Work item: Leave the pictures out and restate each entry below word for word.

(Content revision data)
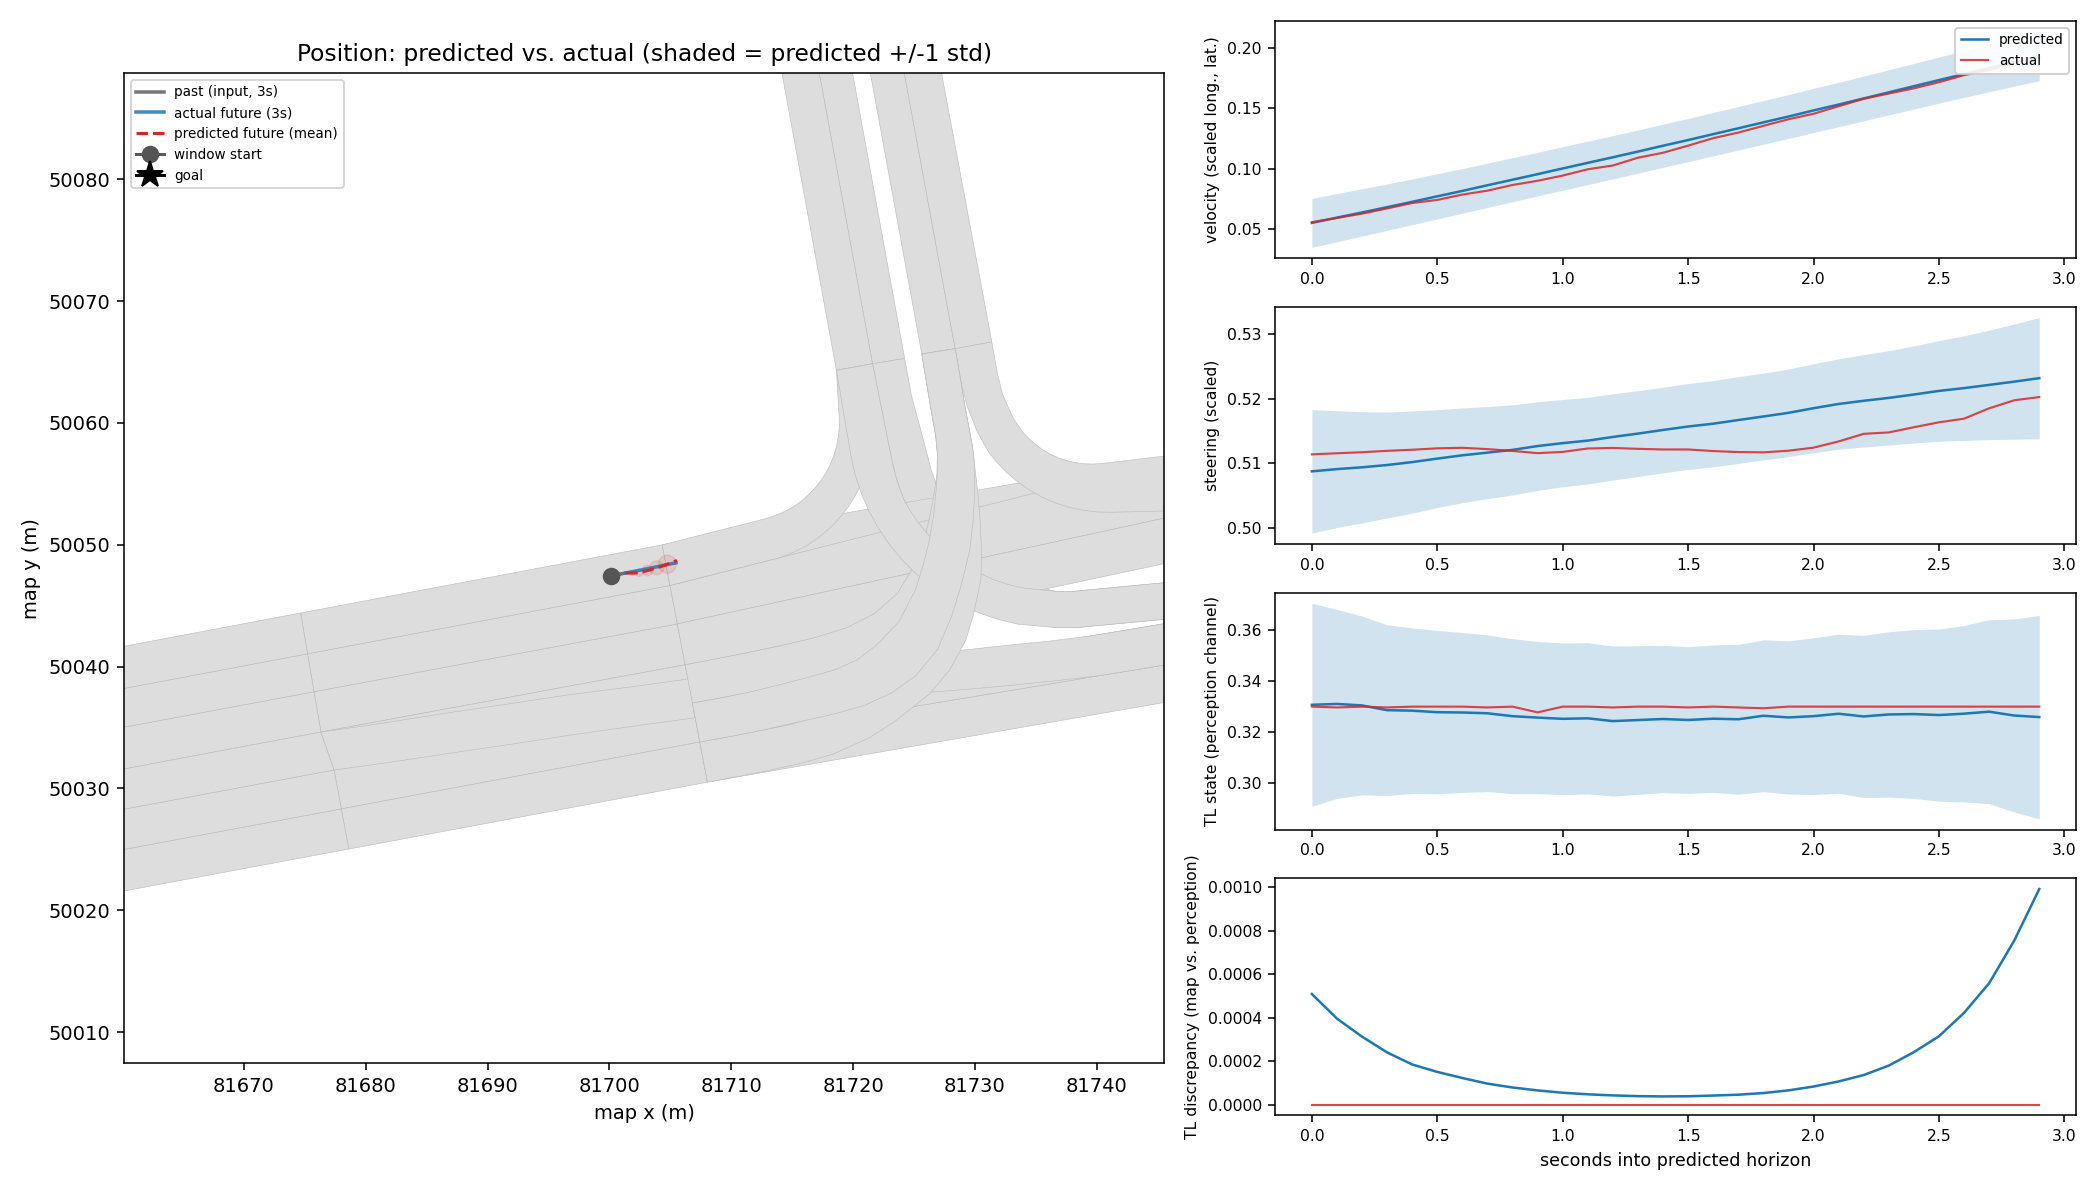
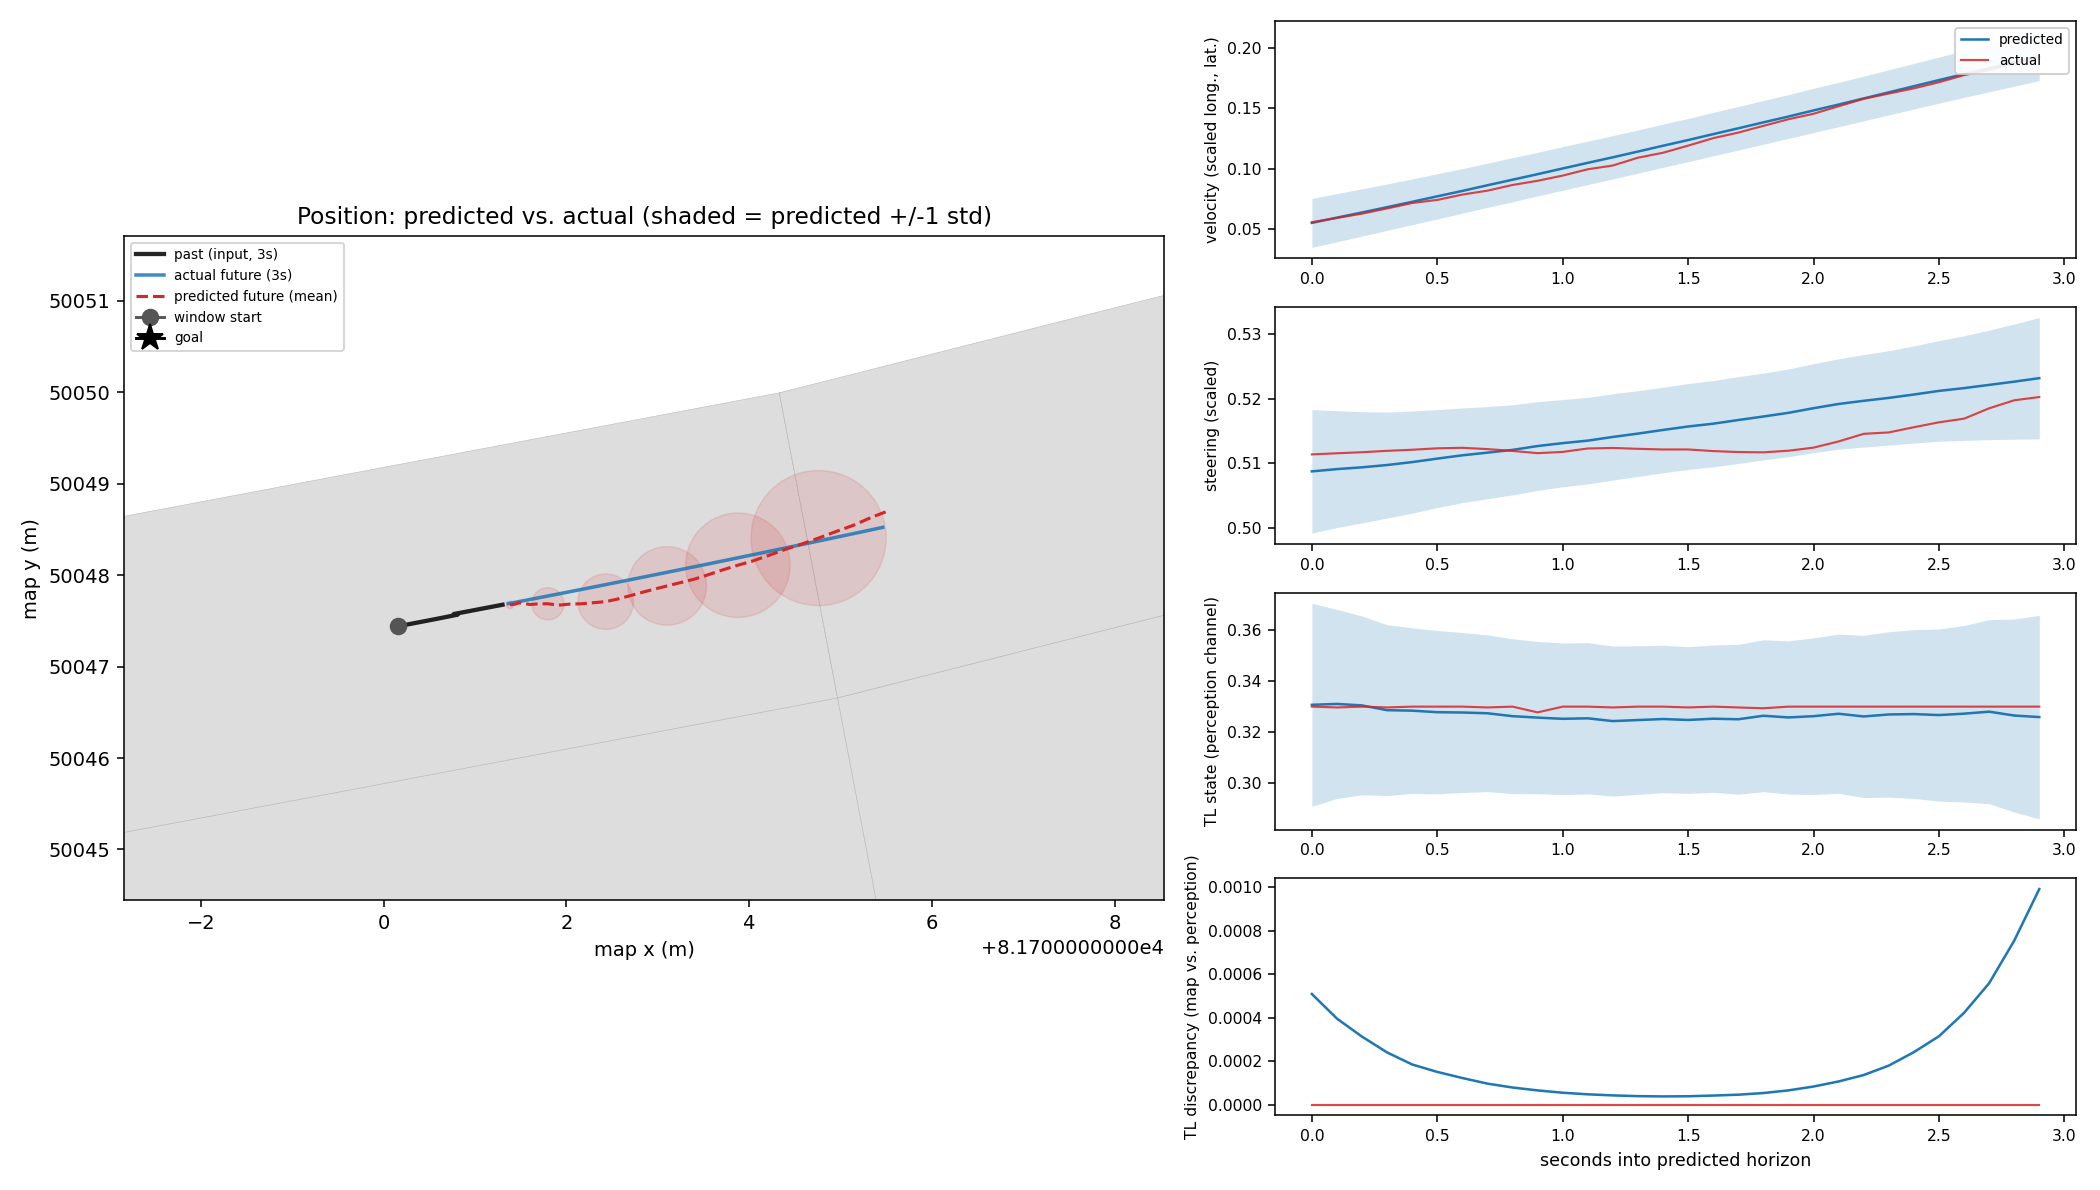
docs: presentation slide-review fixes + deck story walkthrough
Title restored to the AI-safety-in-AVs framing (subtitle carries the
calibrated-confidence/lead-time angle instead of replacing the core topic).
Slide 5's epistemic-stance language was scoped too broadly -- fixed to say
precisely that map-anchoring applies to the two TL channels specifically,
not the whole model, and that using an HD map isn't itself the novel part.
Slides 9/10 examples updated to the regenerated (non-stale) plots.

STORY.md is new: a slide-by-slide narrative walkthrough for reviewing deck
flow at a high level before diving into per-slide detail.

Claude-Session: https://claude.ai/code/session_01F1mThz1oe6QECncKcuUsfL

diff --git a/presentation/STORY.md b/presentation/STORY.md
@@ -1,0 +1,94 @@
+# Presentation story, slide by slide
+
+A narrative walkthrough of the deck's flow, for reviewing structure before diving
+into per-slide detail (`points.txt`/`notes.txt` in each `slide_NN_*/` folder).
+Not slide content itself — this is the "why does slide N lead to slide N+1" layer.
+
+**01 — Title.** Same core framing as the last presentation: AI safety in AVs via
+digital twins. Subtitle signals what's new this cycle (calibrated confidence +
+lead time), not a change of subject.
+
+**02 — Motivation.** Opens with a deliberately narrow claim: our prior T-ITS
+paper proved the twin CAN detect faults, accurately. This slide argues that
+accuracy alone doesn't answer whether the detector should be *trusted* — sets
+up the reframe from "can it detect" to "can it be verified."
+
+**03 — Literature gap.** Places the work in context: fault detection (mature,
+including our own prior paper) and trajectory prediction (mature, fast-moving)
+are both crowded. The underserved combination — a mechanistic map-grounded
+signal + a distribution-free calibration guarantee + an actual lead-time
+measurement — is the gap. Sets up why this is a genuine contribution, not a
+rerun of the paper.
+
+**04 — Problem statement.** The thesis statement itself. Explicitly separates
+what's banked (detection, from the paper) from what's new (calibrated
+confidence, lead time, severity). Introduces the two-arm design and flags
+honestly that Arm B isn't collected yet — a limitation stated up front, not
+discovered later.
+
+**05 — Framework.** The mechanism: belief divergence under a map-grounded
+prior, with the "epistemic stance" language explaining *why* this counts as a
+legitimate check and not the model grading its own homework. This is the
+slide flagged for a clarity pass (see your question 4) — right now it risks
+implying the whole model is map-anchored when really only the TL channel is.
+
+**06 — Digital twin (architecture).** The concrete ST-GAT model: 14 input
+features, the two new output heads added this session, and the two real bugs
+fixed (entity-collapse, missing heads). This is where "the mechanism from
+slide 5 is actually implemented" lands.
+
+**07 — Experimental platform.** AWSIM + Autoware, largely unchanged from
+before — establishes this runs on the real production stack, not a toy
+planner. Updates the goal count (26, not 3) and drops the retired obstacle-
+placement framing.
+
+**08 — Data collection.** What's actually been collected: the 26-goal nominal
+baseline and the 8 fault campaigns, plus this session's zone-coverage
+expansion (3→26 goals, analysis-only, the thing that unlocked slide 11's
+tightened guarantee). Also plants the negative-evidence-subtype distinction
+(tl_s3/s4 vs. tl_s2/ramp) that pays off in slide 11.
+
+**09 — Fault plans and impacts.** The verification step: did each fault
+mechanism actually change the signal it targets, on the actual driven
+trajectory. (Flagged for regeneration — see your question 5; the example
+plots were stale, generated against a superseded data collection run.)
+
+**10 — Model predictions.** What the trained model's output actually looks
+like: a real predicted trajectory + uncertainty on the map, plus the other
+predicted channels. This is the "does the model work at all" sanity check
+before slide 11 asks "does it work under faults." (Map sizing fixed this
+session — see your question 6.)
+
+**11 — How the model reacts to faults.** The payload slide: discriminability
+findings, the calibration-tightening result, and detection-rate/lead-time
+numbers. Framed deliberately as supporting evidence, not a single headline
+number — this is the slide most directly shaped by your pushback on lead time
+not being the centerpiece. (Fatal-moment definition flagged for rework — see
+your question 7; current lead-time numbers are likely inflated.)
+
+**12 — Interpretation.** Steps back from the numbers to state directly what
+they do and don't support — specifically, that the discriminability finding is
+a refinement of an existing claim, not a new contribution, and that lead time
+should stay a supporting axis. This slide exists specifically to pre-empt
+over-claiming from slide 11's results.
+
+**13 — Next steps.** What's left given no new data collection for now: the
+severity axis, the CUSUM-search extension, the open TL-fault data gap, and
+the active-rectification idea as an explicit scope question for you, not a
+plan. Ends on two real questions for you, not rhetorical ones.
+
+---
+
+## Open items from your last review (not yet reflected above)
+
+- Title: fixed (back to the AI-safety-in-AVs framing, subtitle carries the new angle).
+- Slide 5's "epistemic stance" language: needs a precision pass — see the
+  separate answer to your question 4.
+- Slide 9's example plots: being regenerated against current (non-stale) trial
+  data.
+- Slide 10's example plot: fixed (map now scales to the window's own extent).
+- Slide 11's lead-time numbers: likely need a redefined fatal-moment anchor
+  before they're trustworthy — see the separate answer to your question 7.
+- Whether lead time is paper-shaped on its own, and whether "closing the loop"
+  should shape the current experimental design: see the separate answer to
+  your question 3 — recommend NOT redesigning the current setup for it.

Written response:
docs: presentation slide-review fixes + deck story walkthrough
Title restored to the AI-safety-in-AVs framing (subtitle carries the
calibrated-confidence/lead-time angle instead of replacing the core topic).
Slide 5's epistemic-stance language was scoped too broadly -- fixed to say
precisely that map-anchoring applies to the two TL channels specifically,
not the whole model, and that using an HD map isn't itself the novel part.
Slides 9/10 examples updated to the regenerated (non-stale) plots.

STORY.md is new: a slide-by-slide narrative walkthrough for reviewing deck
flow at a high level before diving into per-slide detail.

Claude-Session: https://claude.ai/code/session_01F1mThz1oe6QECncKcuUsfL

diff --git a/presentation/STORY.md b/presentation/STORY.md
@@ -1,0 +1,94 @@
+# Presentation story, slide by slide
+
+A narrative walkthrough of the deck's flow, for reviewing structure before diving
+into per-slide detail (`points.txt`/`notes.txt` in each `slide_NN_*/` folder).
+Not slide content itself — this is the "why does slide N lead to slide N+1" layer.
+
+**01 — Title.** Same core framing as the last presentation: AI safety in AVs via
+digital twins. Subtitle signals what's new this cycle (calibrated confidence +
+lead time), not a change of subject.
+
+**02 — Motivation.** Opens with a deliberately narrow claim: our prior T-ITS
+paper proved the twin CAN detect faults, accurately. This slide argues that
+accuracy alone doesn't answer whether the detector should be *trusted* — sets
+up the reframe from "can it detect" to "can it be verified."
+
+**03 — Literature gap.** Places the work in context: fault detection (mature,
+including our own prior paper) and trajectory prediction (mature, fast-moving)
+are both crowded. The underserved combination — a mechanistic map-grounded
+signal + a distribution-free calibration guarantee + an actual lead-time
+measurement — is the gap. Sets up why this is a genuine contribution, not a
+rerun of the paper.
+
+**04 — Problem statement.** The thesis statement itself. Explicitly separates
+what's banked (detection, from the paper) from what's new (calibrated
+confidence, lead time, severity). Introduces the two-arm design and flags
+honestly that Arm B isn't collected yet — a limitation stated up front, not
+discovered later.
+
+**05 — Framework.** The mechanism: belief divergence under a map-grounded
+prior, with the "epistemic stance" language explaining *why* this counts as a
+legitimate check and not the model grading its own homework. This is the
+slide flagged for a clarity pass (see your question 4) — right now it risks
+implying the whole model is map-anchored when really only the TL channel is.
+
+**06 — Digital twin (architecture).** The concrete ST-GAT model: 14 input
+features, the two new output heads added this session, and the two real bugs
+fixed (entity-collapse, missing heads). This is where "the mechanism from
+slide 5 is actually implemented" lands.
+
+**07 — Experimental platform.** AWSIM + Autoware, largely unchanged from
+before — establishes this runs on the real production stack, not a toy
+planner. Updates the goal count (26, not 3) and drops the retired obstacle-
+placement framing.
+
+**08 — Data collection.** What's actually been collected: the 26-goal nominal
+baseline and the 8 fault campaigns, plus this session's zone-coverage
+expansion (3→26 goals, analysis-only, the thing that unlocked slide 11's
+tightened guarantee). Also plants the negative-evidence-subtype distinction
+(tl_s3/s4 vs. tl_s2/ramp) that pays off in slide 11.
+
+**09 — Fault plans and impacts.** The verification step: did each fault
+mechanism actually change the signal it targets, on the actual driven
+trajectory. (Flagged for regeneration — see your question 5; the example
+plots were stale, generated against a superseded data collection run.)
+
+**10 — Model predictions.** What the trained model's output actually looks
+like: a real predicted trajectory + uncertainty on the map, plus the other
+predicted channels. This is the "does the model work at all" sanity check
+before slide 11 asks "does it work under faults." (Map sizing fixed this
+session — see your question 6.)
+
+**11 — How the model reacts to faults.** The payload slide: discriminability
+findings, the calibration-tightening result, and detection-rate/lead-time
+numbers. Framed deliberately as supporting evidence, not a single headline
+number — this is the slide most directly shaped by your pushback on lead time
+not being the centerpiece. (Fatal-moment definition flagged for rework — see
+your question 7; current lead-time numbers are likely inflated.)
+
+**12 — Interpretation.** Steps back from the numbers to state directly what
+they do and don't support — specifically, that the discriminability finding is
+a refinement of an existing claim, not a new contribution, and that lead time
+should stay a supporting axis. This slide exists specifically to pre-empt
+over-claiming from slide 11's results.
+
+**13 — Next steps.** What's left given no new data collection for now: the
+severity axis, the CUSUM-search extension, the open TL-fault data gap, and
+the active-rectification idea as an explicit scope question for you, not a
+plan. Ends on two real questions for you, not rhetorical ones.
+
+---
+
+## Open items from your last review (not yet reflected above)
+
+- Title: fixed (back to the AI-safety-in-AVs framing, subtitle carries the new angle).
+- Slide 5's "epistemic stance" language: needs a precision pass — see the
+  separate answer to your question 4.
+- Slide 9's example plots: being regenerated against current (non-stale) trial
+  data.
+- Slide 10's example plot: fixed (map now scales to the window's own extent).
+- Slide 11's lead-time numbers: likely need a redefined fatal-moment anchor
+  before they're trustworthy — see the separate answer to your question 7.
+- Whether lead time is paper-shaped on its own, and whether "closing the loop"
+  should shape the current experimental design: see the separate answer to
+  your question 3 — recommend NOT redesigning the current setup for it.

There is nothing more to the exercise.